** TASK STATEMENT **
Sort through the material below and copy each line with "docs".
Top of RECORD SET
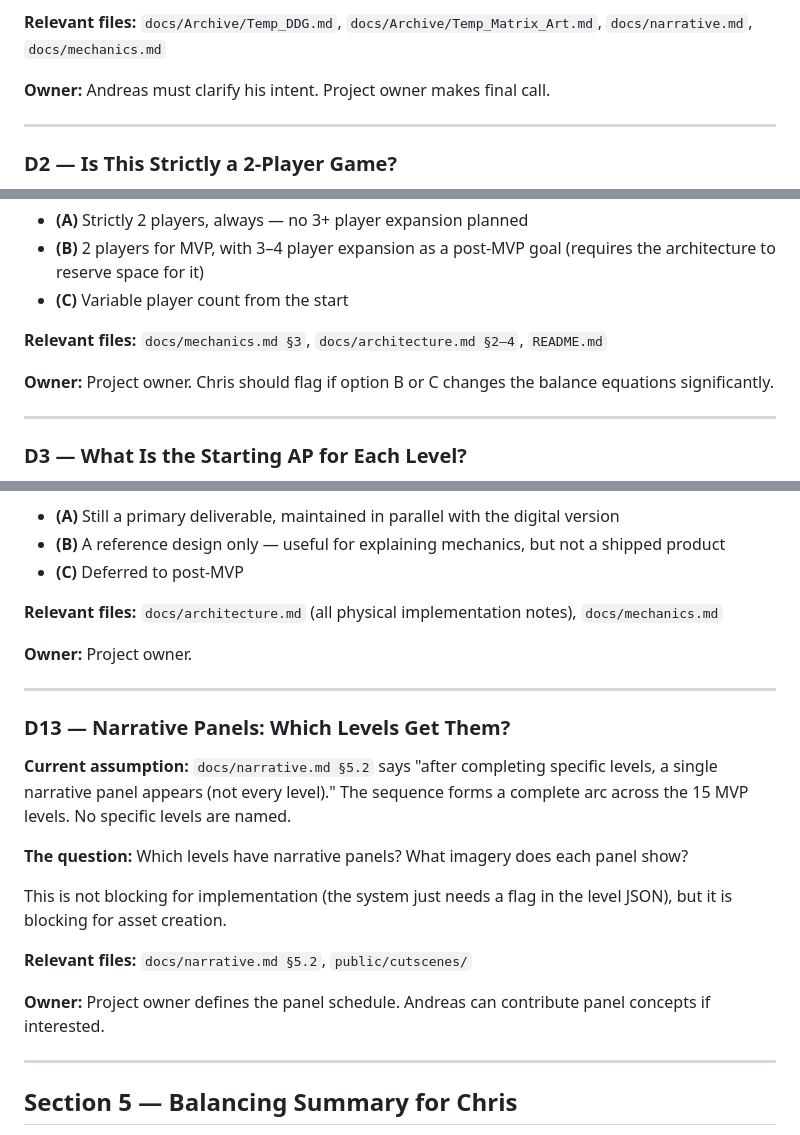
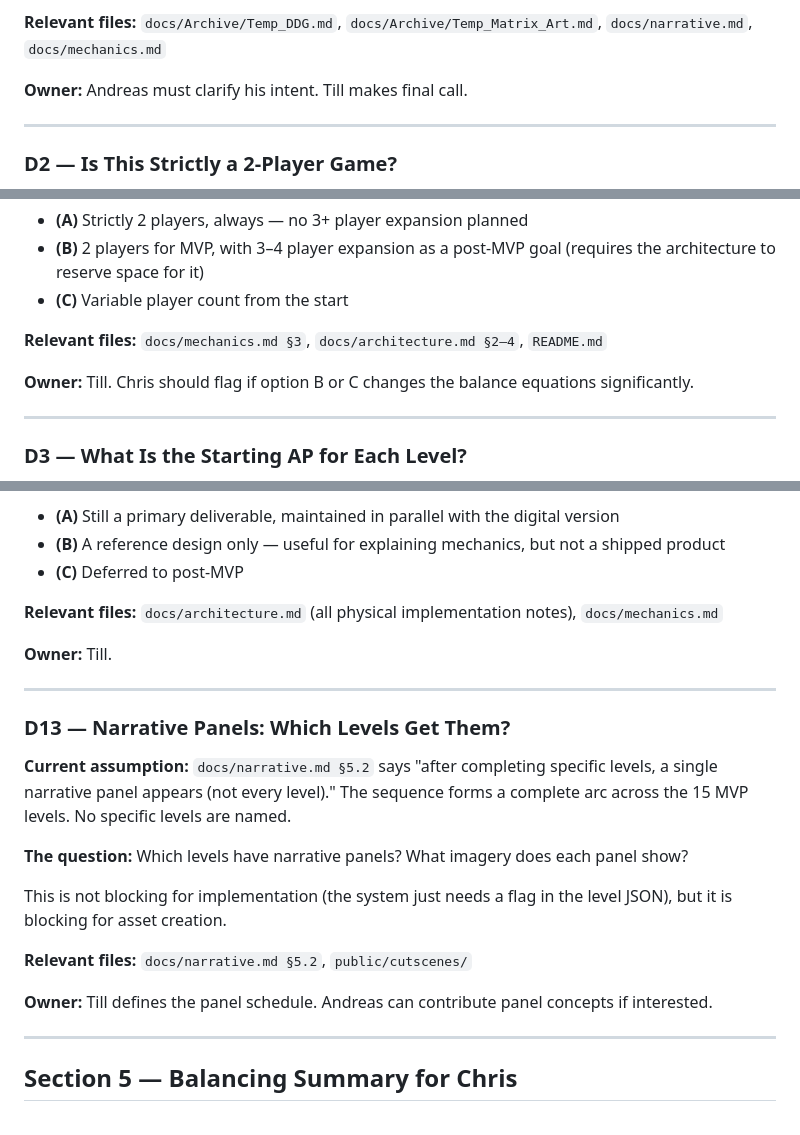
Before and after one commit to Zukunftsbastler/SynapticComa, a Markdown page: docs/decisions_needed.md, 3 parts joined by grey strips. Rendered like a GitHub page.

Commit message:
docs: replace 'project owner' with 'Till' in decisions_needed.md
Co-Authored-By: Claude Sonnet 4.6 <noreply@anthropic.com>

```diff
--- a/docs/decisions_needed.md
+++ b/docs/decisions_needed.md
@@ -40,7 +40,7 @@ This is the most important question on this list. All other decisions assume opt
 
 **Relevant files:** `docs/Archive/Temp_DDG.md`, `docs/Archive/Temp_Matrix_Art.md`, `docs/narrative.md`, `docs/mechanics.md`
 
-**Owner:** Andreas must clarify his intent. Project owner makes final call.
+**Owner:** Andreas must clarify his intent. Till makes final call.
 
 ---
 
@@ -57,7 +57,7 @@ Is the MVP scope:
 
 **Relevant files:** `docs/mechanics.md §3`, `docs/architecture.md §2–4`, `README.md`
 
-**Owner:** Project owner. Chris should flag if option B or C changes the balance equations significantly.
+**Owner:** Till. Chris should flag if option B or C changes the balance equations significantly.
 
 ---
 
@@ -270,7 +270,7 @@ Is the physical version:
 
 **Relevant files:** `docs/architecture.md` (all physical implementation notes), `docs/mechanics.md`
 
-**Owner:** Project owner.
+**Owner:** Till.
 
 ---
 
@@ -284,7 +284,7 @@ This is not blocking for implementation (the system just needs a flag in the lev
 
 **Relevant files:** `docs/narrative.md §5.2`, `public/cutscenes/`
 
-**Owner:** Project owner defines the panel schedule. Andreas can contribute panel concepts if interested.
+**Owner:** Till defines the panel schedule. Andreas can contribute panel concepts if interested.
 
 ---
 
```
Also changed, not shown: other parts of docs/decisions_needed.md (+9 -9 lines).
Bottom of RECORD SET
** RESULT OF THIS TASK **
Before and after one commit to Zukunftsbastler/SynapticComa, a Markdown page: docs/decisions_needed.md, 3 parts joined by grey strips. Rendered like a GitHub page.
docs: replace 'project owner' with 'Till' in decisions_needed.md
--- a/docs/decisions_needed.md
+++ b/docs/decisions_needed.md
 **Relevant files:** `docs/Archive/Temp_DDG.md`, `docs/Archive/Temp_Matrix_Art.md`, `docs/narrative.md`, `docs/mechanics.md`
 **Relevant files:** `docs/mechanics.md §3`, `docs/architecture.md §2–4`, `README.md`
 **Relevant files:** `docs/architecture.md` (all physical implementation notes), `docs/mechanics.md`
 **Relevant files:** `docs/narrative.md §5.2`, `public/cutscenes/`
Also changed, not shown: other parts of docs/decisions_needed.md (+9 -9 lines).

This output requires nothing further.